Employment tax evasion schemes can take a variety of forms. Some of the more prevalent methods of evasion include pyramiding, employee leasing, paying employees in cash, filing false payroll tax returns or failing to file payroll tax returns.
Comment. The IRS reminds taxpayers that both employer and employee hold the responsibility for collecting and remitting withholding taxes. For the most part, the employer withholds these taxes on behalf of their employees, but in cases where an employer does not do this, or where an employee is self-employed, it is the responsibility of the employee to pay these withholding taxes.
The myRA savings program will be discontinued, the Treasury Department has announced. Treasury attributed the end of the program to low demand.
Treasury launched myRA as nationwide in 2015. Account holders could build savings for 30 years or until their myRA reached $15,000, whichever would come first. MyRAs carried no startup or annual fees, or minimum balance requirements. Earnings would be tax-free unless withdrawn before the saver is age 59 ½. Employers could, but were not required to, offer myRAs to employees. One distinct advantage of myRAs was that they carried no fees, in contrast with annual fees charged by banks and other financial institutions.
Winding down. "The myRA program was created to help low- to middle-income earners start saving for retirement. Unfortunately, there has been very little demand for the program, and the cost to taxpayers cannot be justified by the assets in the program," Jovita Carranza, U.S. Treasurer, said in a statement. Participants in the myRA program are being notified and will receive information on moving their myRA funds to another savings vehicle.
Article XIII C of the California Constitution, which in part limits the ability of local governments to impose, extend, or increase any general tax, does not restrict the ability of voters to impose taxes via statutory initiative. A contrary decision would require an unreasonably broad construction of the term "local government" at the expense of the people’s constitutional right to direct democracy, undermining the longstanding and consistent view that courts should protect and liberally construe that right.
At issue was a voter initiative proposal to repeal a city ordinance banning medical marijuana dispensaries that included a requirement that each dispensary pay the city a fee in the amount of $75,000, only $15,000 of which was determined to be necessary for licensing and inspection costs. The city council determined that the balance constituted a general tax and ordered that the initiative be voted on at the next general election, as would be required for a city tax proposal under Article XIII C, instead of at a special election, as requested by the petitioners and permitted by statute.
Article XIII C’s mandate that general taxes be submitted to the voters at a regularly scheduled general election applied to local governments, and there was no evidence that it was intended to apply to the electorate’s initiative power.

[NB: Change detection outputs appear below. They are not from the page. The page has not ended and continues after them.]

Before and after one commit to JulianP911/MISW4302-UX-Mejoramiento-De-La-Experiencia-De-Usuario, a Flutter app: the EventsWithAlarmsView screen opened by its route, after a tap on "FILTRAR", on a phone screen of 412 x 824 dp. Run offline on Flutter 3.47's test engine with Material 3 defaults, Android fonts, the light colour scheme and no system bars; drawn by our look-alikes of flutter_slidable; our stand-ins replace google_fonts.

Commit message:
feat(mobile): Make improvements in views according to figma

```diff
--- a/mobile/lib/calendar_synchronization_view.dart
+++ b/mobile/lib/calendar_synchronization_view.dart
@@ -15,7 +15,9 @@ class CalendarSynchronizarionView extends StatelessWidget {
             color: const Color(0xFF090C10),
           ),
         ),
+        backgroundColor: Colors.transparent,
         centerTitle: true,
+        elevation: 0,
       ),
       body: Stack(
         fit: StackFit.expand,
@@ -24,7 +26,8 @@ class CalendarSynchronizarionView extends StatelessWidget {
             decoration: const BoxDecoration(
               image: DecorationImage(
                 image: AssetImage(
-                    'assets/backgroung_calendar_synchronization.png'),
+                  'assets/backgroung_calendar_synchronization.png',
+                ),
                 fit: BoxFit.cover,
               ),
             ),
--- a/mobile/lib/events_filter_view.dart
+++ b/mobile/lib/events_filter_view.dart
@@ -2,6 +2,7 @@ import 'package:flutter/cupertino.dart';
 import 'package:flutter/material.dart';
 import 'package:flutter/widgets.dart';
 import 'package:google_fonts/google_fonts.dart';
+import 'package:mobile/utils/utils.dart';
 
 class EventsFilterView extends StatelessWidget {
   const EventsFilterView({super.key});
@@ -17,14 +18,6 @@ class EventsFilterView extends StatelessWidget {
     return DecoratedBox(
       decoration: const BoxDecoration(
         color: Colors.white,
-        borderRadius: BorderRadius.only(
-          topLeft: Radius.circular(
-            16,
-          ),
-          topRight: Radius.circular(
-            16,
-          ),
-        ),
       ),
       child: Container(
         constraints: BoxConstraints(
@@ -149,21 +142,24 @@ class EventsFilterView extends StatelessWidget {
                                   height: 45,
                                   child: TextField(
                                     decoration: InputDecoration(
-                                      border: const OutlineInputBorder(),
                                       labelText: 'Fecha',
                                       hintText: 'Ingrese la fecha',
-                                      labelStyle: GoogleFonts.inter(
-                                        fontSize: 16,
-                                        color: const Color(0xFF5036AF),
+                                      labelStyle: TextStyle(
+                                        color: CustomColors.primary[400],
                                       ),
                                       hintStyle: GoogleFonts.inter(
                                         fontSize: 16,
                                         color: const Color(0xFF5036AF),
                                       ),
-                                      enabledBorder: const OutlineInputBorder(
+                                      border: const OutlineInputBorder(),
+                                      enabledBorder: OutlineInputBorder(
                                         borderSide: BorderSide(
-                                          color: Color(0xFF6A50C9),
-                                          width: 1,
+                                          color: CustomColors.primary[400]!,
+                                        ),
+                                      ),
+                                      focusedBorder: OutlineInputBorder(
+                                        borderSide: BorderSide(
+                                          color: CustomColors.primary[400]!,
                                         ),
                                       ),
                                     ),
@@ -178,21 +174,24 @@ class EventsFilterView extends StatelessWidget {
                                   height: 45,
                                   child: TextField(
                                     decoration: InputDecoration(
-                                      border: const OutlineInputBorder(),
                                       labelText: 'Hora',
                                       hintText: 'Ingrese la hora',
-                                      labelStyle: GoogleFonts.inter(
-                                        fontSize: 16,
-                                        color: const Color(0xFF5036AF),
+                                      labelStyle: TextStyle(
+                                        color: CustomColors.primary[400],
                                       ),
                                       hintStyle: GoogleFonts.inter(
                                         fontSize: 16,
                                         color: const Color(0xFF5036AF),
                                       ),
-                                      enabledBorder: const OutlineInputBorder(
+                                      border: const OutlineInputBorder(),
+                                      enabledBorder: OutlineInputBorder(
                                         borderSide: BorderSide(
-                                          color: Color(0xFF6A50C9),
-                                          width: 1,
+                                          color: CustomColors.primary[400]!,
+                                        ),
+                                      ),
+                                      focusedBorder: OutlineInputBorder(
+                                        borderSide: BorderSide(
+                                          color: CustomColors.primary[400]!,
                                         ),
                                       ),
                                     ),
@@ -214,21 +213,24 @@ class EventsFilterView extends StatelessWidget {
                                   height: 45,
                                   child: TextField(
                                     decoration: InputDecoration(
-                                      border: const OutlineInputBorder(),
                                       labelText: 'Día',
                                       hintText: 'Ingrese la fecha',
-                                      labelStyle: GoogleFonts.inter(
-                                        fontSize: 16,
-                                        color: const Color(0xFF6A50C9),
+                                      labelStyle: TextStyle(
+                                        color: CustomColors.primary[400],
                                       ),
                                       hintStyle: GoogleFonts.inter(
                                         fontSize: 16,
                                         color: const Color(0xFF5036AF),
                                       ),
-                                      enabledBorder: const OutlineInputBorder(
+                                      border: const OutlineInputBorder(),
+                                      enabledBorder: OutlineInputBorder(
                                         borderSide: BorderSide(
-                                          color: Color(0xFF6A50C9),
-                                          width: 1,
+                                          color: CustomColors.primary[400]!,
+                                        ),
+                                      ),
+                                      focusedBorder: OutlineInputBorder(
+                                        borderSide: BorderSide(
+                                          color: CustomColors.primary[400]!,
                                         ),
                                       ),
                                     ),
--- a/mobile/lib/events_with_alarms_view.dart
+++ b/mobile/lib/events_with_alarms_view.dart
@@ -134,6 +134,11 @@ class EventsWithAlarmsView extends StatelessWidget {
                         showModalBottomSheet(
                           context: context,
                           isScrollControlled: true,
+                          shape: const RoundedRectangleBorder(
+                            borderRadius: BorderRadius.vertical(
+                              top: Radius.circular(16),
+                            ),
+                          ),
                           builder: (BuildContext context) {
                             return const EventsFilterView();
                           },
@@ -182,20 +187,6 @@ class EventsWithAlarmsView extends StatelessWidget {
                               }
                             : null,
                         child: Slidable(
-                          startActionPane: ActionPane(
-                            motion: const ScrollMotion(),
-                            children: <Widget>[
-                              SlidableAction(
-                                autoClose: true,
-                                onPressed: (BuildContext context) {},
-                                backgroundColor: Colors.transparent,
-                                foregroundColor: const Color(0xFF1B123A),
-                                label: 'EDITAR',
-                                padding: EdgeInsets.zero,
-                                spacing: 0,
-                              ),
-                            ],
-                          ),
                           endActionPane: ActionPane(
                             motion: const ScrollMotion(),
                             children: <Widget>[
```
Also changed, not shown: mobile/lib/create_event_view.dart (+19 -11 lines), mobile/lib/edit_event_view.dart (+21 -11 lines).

Only by approving a measure that was unambiguous in its purpose to restrict the electorate’s own initiative power could the voters limit that power. California Cannabis Coalition v. City of Upland, California Supreme Court, No. S234148, August 28, 2017